■ **Given data**

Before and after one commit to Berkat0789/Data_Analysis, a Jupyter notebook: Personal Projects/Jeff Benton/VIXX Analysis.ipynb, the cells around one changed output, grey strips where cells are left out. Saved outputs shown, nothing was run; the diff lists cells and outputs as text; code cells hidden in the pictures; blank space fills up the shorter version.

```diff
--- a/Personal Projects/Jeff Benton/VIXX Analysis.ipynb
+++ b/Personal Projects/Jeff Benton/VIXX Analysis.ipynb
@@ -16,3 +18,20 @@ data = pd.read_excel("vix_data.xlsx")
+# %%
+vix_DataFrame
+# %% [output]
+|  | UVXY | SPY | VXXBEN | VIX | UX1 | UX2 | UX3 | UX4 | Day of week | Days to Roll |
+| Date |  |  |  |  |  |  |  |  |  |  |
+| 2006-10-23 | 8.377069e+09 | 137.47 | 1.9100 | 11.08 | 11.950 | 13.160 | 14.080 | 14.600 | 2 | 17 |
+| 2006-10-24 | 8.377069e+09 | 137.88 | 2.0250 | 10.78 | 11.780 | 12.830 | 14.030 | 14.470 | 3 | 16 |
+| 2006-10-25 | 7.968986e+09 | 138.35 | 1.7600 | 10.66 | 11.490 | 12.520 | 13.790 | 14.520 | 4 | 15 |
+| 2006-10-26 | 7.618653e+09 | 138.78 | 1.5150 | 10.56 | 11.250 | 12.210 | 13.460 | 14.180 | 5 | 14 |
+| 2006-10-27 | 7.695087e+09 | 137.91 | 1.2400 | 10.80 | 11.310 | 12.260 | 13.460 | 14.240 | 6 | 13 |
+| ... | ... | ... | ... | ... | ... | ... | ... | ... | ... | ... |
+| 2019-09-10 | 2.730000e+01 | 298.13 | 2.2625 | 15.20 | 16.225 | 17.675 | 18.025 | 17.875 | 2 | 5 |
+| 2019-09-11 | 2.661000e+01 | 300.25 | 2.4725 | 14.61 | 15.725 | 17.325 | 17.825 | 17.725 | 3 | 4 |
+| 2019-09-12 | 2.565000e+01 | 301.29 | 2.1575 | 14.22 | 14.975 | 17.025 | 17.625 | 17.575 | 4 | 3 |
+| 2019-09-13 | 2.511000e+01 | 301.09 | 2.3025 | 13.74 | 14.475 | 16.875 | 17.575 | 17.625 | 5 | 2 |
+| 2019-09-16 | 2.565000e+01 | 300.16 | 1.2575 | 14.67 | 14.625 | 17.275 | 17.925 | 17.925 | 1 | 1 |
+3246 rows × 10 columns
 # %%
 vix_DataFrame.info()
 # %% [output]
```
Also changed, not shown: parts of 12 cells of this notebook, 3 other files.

■ **What is expected**
Without changing a word, restate the whole listing.

■ **Your response**
Before and after one commit to Berkat0789/Data_Analysis, a Jupyter notebook: Personal Projects/Jeff Benton/VIXX Analysis.ipynb, the cells around one changed output, grey strips where cells are left out. Saved outputs shown, nothing was run; the diff lists cells and outputs as text; code cells hidden in the pictures; blank space fills up the shorter version.

```diff
--- a/Personal Projects/Jeff Benton/VIXX Analysis.ipynb
+++ b/Personal Projects/Jeff Benton/VIXX Analysis.ipynb
@@ -16,3 +18,20 @@ data = pd.read_excel("vix_data.xlsx")
+# %%
+vix_DataFrame
+# %% [output]
+|  | UVXY | SPY | VXXBEN | VIX | UX1 | UX2 | UX3 | UX4 | Day of week | Days to Roll |
+| Date |  |  |  |  |  |  |  |  |  |  |
+| 2006-10-23 | 8.377069e+09 | 137.47 | 1.9100 | 11.08 | 11.950 | 13.160 | 14.080 | 14.600 | 2 | 17 |
+| 2006-10-24 | 8.377069e+09 | 137.88 | 2.0250 | 10.78 | 11.780 | 12.830 | 14.030 | 14.470 | 3 | 16 |
+| 2006-10-25 | 7.968986e+09 | 138.35 | 1.7600 | 10.66 | 11.490 | 12.520 | 13.790 | 14.520 | 4 | 15 |
+| 2006-10-26 | 7.618653e+09 | 138.78 | 1.5150 | 10.56 | 11.250 | 12.210 | 13.460 | 14.180 | 5 | 14 |
+| 2006-10-27 | 7.695087e+09 | 137.91 | 1.2400 | 10.80 | 11.310 | 12.260 | 13.460 | 14.240 | 6 | 13 |
+| ... | ... | ... | ... | ... | ... | ... | ... | ... | ... | ... |
+| 2019-09-10 | 2.730000e+01 | 298.13 | 2.2625 | 15.20 | 16.225 | 17.675 | 18.025 | 17.875 | 2 | 5 |
+| 2019-09-11 | 2.661000e+01 | 300.25 | 2.4725 | 14.61 | 15.725 | 17.325 | 17.825 | 17.725 | 3 | 4 |
+| 2019-09-12 | 2.565000e+01 | 301.29 | 2.1575 | 14.22 | 14.975 | 17.025 | 17.625 | 17.575 | 4 | 3 |
+| 2019-09-13 | 2.511000e+01 | 301.09 | 2.3025 | 13.74 | 14.475 | 16.875 | 17.575 | 17.625 | 5 | 2 |
+| 2019-09-16 | 2.565000e+01 | 300.16 | 1.2575 | 14.67 | 14.625 | 17.275 | 17.925 | 17.925 | 1 | 1 |
+3246 rows × 10 columns
 # %%
 vix_DataFrame.info()
 # %% [output]
```
Also changed, not shown: parts of 12 cells of this notebook, 3 other files.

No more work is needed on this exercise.